Sat Essay Question
While the essay on both the ACT and SAT is now optional, many colleges still require a writing score as part of the college application.Preparing for the ACT or SAT essay can be daunting, however, with proper tutoring and guidance, students can achieve strong writing scores that will only help enhance their college applications.Before preparing for the SAT or ACT essay, make sure you know what to expect on each.The SAT and ACT Essays each present new and unique challenges, each the product of a recent redesign that has vastly changed both the look of each writing test as well as the rubric with which a student’s essay is graded.It’s important that students understand this crucial difference, especially those choosing between the SAT and ACT tests.Each prompt presents its own particular challenges and difficulties, and it’s important that the student know what is expected of their writing to achieve the best score possible.It’s all about the “real world”, and it’s no different with the SAT essay test. (Talk about a hand cramp)During these 50 minutes, you’re still only writing one essay.

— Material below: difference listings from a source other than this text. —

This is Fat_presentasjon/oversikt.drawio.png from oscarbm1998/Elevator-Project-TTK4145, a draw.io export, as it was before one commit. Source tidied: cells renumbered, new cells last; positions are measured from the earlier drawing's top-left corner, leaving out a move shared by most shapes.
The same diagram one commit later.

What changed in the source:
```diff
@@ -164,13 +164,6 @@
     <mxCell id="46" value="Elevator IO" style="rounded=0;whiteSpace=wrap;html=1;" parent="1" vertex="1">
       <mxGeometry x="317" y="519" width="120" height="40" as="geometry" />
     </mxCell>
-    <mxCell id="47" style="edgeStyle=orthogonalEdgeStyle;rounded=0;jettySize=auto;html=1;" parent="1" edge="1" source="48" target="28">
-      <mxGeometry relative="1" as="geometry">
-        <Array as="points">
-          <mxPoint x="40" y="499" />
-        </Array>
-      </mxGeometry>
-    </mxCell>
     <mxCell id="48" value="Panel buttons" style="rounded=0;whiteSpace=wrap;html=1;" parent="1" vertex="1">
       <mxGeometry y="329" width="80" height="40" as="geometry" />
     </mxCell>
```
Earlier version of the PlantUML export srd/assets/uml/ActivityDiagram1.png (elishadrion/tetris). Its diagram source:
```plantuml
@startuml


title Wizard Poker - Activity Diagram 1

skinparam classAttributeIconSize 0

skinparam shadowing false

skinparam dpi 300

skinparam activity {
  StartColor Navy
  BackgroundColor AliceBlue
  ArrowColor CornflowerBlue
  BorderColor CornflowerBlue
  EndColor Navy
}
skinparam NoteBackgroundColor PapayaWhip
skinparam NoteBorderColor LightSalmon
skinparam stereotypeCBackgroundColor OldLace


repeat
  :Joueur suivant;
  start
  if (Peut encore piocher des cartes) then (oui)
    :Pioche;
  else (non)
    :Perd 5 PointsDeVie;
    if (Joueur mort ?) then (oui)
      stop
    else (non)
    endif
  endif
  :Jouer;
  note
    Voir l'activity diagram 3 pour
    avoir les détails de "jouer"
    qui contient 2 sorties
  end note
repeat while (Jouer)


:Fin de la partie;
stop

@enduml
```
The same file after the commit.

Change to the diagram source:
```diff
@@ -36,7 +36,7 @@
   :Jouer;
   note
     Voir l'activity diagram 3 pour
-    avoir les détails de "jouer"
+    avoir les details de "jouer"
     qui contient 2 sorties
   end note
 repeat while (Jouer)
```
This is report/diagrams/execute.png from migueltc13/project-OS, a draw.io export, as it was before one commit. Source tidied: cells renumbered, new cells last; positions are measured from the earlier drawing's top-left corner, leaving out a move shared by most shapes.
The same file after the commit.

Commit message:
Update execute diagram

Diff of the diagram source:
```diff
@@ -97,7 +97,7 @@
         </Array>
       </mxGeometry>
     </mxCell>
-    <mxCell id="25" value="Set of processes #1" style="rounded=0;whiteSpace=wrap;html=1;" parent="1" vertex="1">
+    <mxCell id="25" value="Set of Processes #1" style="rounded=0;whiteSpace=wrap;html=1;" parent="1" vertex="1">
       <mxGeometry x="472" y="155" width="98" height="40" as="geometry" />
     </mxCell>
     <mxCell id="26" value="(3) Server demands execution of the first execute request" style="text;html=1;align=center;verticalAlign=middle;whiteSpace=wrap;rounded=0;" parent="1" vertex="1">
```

Even though the essay is optional on both exams, many colleges still require an SAT or ACT essay or writing score in order to be considered for admission.If you have read my other articles about the pieces of the new SAT, you’ve probably noticed a trend.The test sections have all been redone to reflect a “college assignment” kind of feel. The previous version of the SAT had a required essay component that you only had 25 minutes to complete.For more information on our tutoring and SAT and ACT test prep services, fill out the form below. In 50 minutes, you'll be required to read a text and write a logical, well-constructed analysis of the author's argument.The SAT Essay No other SAT section has been transformed to the extent the SAT Essay has in the recent redesign.The new SAT Essay is a lengthy and uniquely challenging section.The new SAT Essay section presents an extended piece of nonfiction prose, often times an article excerpted from the likes of or a Condé Nast publication, ranging between 650-800 words, then asks the student to write a five-paragraph essay that identifies, explains, and evaluates the stylistic, rhetorical, and logical elements of the text that contribute to its meaning – all in the span of 50 minutes.All the prompts stick to the following template: “Write an essay in which you explain how [the author’s name] builds an argument to persuade his/her audience…your essay should not explain whether or not you agree with [the author’s] claims, but rather explain how [the author] builds an argument to persuade his/her audience.”The SAT prompt does not ask for the student’s opinion on the passage, it tests for how well the student understands the passage’s argument and how the author makes the argument.We’ll first look at the basics of the ACT essay, how it is graded, and how best to strategize before moving our discussion to the SAT essay.The ACT Essay The ACT writing test is a 40-minute essay that not only measures writing skills, but also reading and pre-writing skills, which include brainstorming ideas and outlining an essay structure.